I have a new microwave, or rather I have an old microwave that is new to me. I don’t like it. It is bigger and more powerful than my old microwave. I didn’t need a bigger and more powerful microwave, but I don’t object to the size or the power. Actually I wasn’t entirely convinced I needed a microwave at all; I use it for very few things. Mainly I defrost meat, because I am good at putting together dinner on the fly but bad about planning ahead; and soften butter, because my daughter likes to bake, but, well, ditto.
I don’t like this microwave because it has too many single-use buttons and multi-step programmed procedures and not enough basic flexible options. I don’t mean that it is too complicated as such, because some tools have a lot of functions and thus need complicated means of interaction. The problem is that its interface is far more complicated than it needs to be, and sufficiently complicated that its design actually interferes with intelligent use.
Here’s an example. If I wanted, with my old microwave, to soften a stick of butter to cool room temperature, I could simply “defrost” it for about 20 seconds. I had only to lower the power and set a time. On the new one, there isn’t a simple way to lower the power; there are only options for various specific foods and purposes. So I have to press “soften/melt,” then watch a scrolling digital readout asking me to press a number for whether I’m softening or melting, and then another number for what sort of food item I have, and then a third for how many sticks of butter. The old process required me to press four easily readable buttons (defrost, 2, 0, start) and worked perfectly, because I’d experimented a bit to see how long it took to soften a stick of butter. The new process takes a good ten seconds to get started and halfway melts the butter, so that I have to stand and watch it through the (typically streaked and greasy) glass. And if I want to soften half a stick, I’m out of luck. Same for defrosting less than a pound of meat. It simply isn’t an option. And while there may be some way to make the machine do what I want, I’ll have to find a manual somewhere online to figure out how, because the “custom” settings aren’t.

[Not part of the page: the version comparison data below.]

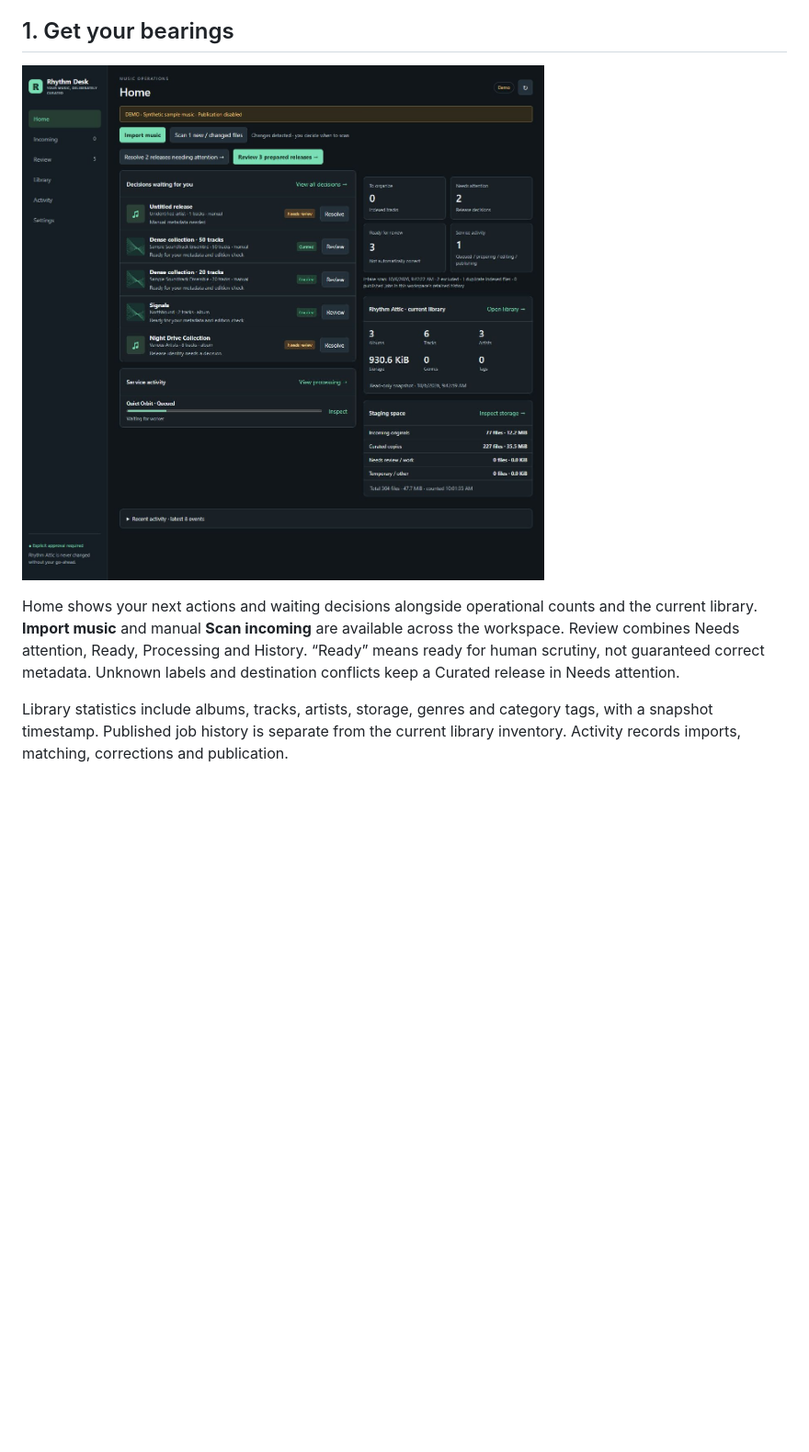
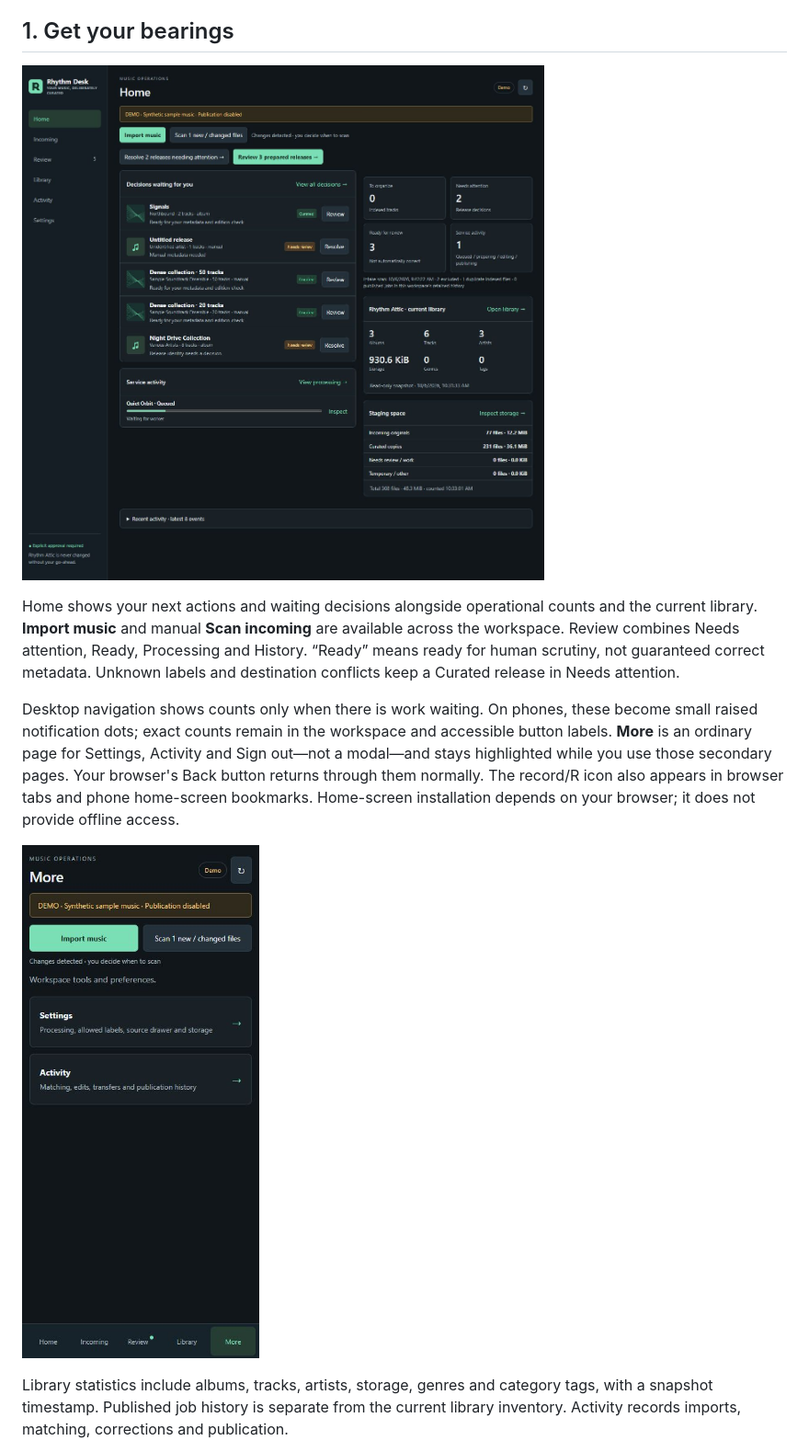
Before and after one commit to rajatsnvsingh/RhythmDesk, a Markdown page: docs/user-guide.md, the part around the change. Shown: that part at 92% size. Rendered like a GitHub page; pictures changed too: docs/assets/screenshots/mobile-more.jpg (added), docs/assets/screenshots/overview.jpg; blank space fills up the shorter version.

Commit message:
Add record monogram and refine mobile navigation badges and More page

```diff
--- a/docs/user-guide.md
+++ b/docs/user-guide.md
@@ -9,6 +9,10 @@ Your library is the destination, not the workspace. Rhythm Desk copies music int
 ![Overview](assets/screenshots/overview.jpg)
 
 Home shows your next actions and waiting decisions alongside operational counts and the current library. **Import music** and manual **Scan incoming** are available across the workspace. Review combines Needs attention, Ready, Processing and History. “Ready” means ready for human scrutiny, not guaranteed correct metadata. Unknown labels and destination conflicts keep a Curated release in Needs attention.
+
+Desktop navigation shows counts only when there is work waiting. On phones, these become small raised notification dots; exact counts remain in the workspace and accessible button labels. **More** is an ordinary page for Settings, Activity and Sign out—not a modal—and stays highlighted while you use those secondary pages. Your browser's Back button returns through them normally. The record/R icon also appears in browser tabs and phone home-screen bookmarks. Home-screen installation depends on your browser; it does not provide offline access.
+
+![Mobile More page and raised Review notification dot](assets/screenshots/mobile-more.jpg)
 
 Library statistics include albums, tracks, artists, storage, genres and category tags, with a snapshot timestamp. Published job history is separate from the current library inventory. Activity records imports, matching, corrections and publication.
 
```
Also changed, not shown: docs/assets/rhythm-desk-icon.png (added), 10 other files.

I was thinking, yesterday, about how I would solve this problem. One way would be to plan ahead and/or just use the gas stove, but that’s not really in keeping with the spirit of the age, so take it as a design problem. Here are some observations:
- There are really only two settings to be adjusted on a microwave oven: power and time. Every complicated, gourmet, or “custom” option is only a shortcut (or longcut, as it may be) for some combination of those two options.
- Those shortcuts cannot work consistently for all cooks in all situations. Note well: The problem isn’t just that they don’t work, which would imply that better engineering would make them work. The problem is that they can’t. You can’t program enough shortcuts for every quantity of meat you might want to defrost. Meat comes out of the freezer at different temperatures and has different densities. I may want to soften butter to cool room temperature for baking or to warm room temperature for spreading. An experienced cook makes continual intuitive adjustments to handle the almost infinite variations in day-to-day cooking. (And everybody knows when you make popcorn in the microwave you have to listen for the popping to stop; you never trust the “popcorn” setting.)
- Having to set the appliance via an algorithm — a chosen pre-programmed sequence of steps — thus makes smart cooking impossible, or at least far more difficult than it would otherwise be. A former colleague had a sign in his office to the effect that simple rules encourage complex behavior, while complicated rules encourage simple behavior; I think his point had to do with the superiority of baseball over football, but the principle can be broadly applied. “Smart” kitchens make dumb cooks.
So how would I design the microwave’s interface to enable and encourage thoughtful and attentive cooking and to save the cook time in setting the machine? Since there are only two things to be set, you only need two means of setting things: one for time and one for power. You could have a number pad, but why? It’s actually quicker to turn a dial — and more appropriate for time, which is a continuous measure and not a discrete one. So have a dial for minutes and a dial for seconds. Minutes numbered 1–20 (or even 1–15) would cover 99 percent of what anyone does with a microwave and would give you ample room to see each minute, and the dial could click at each minute for audible feedback. The seconds dial could turn continuously and be labeled every five seconds, which would let you set it easily to a precision of about 2½ seconds — which realistically is plenty of precision.
And that, again realistically, is why I don’t have a career in design. Nevertheless, if GE or somebody wants to hire me for UX design on a dumb microwave, I’m available on a per-hour basis.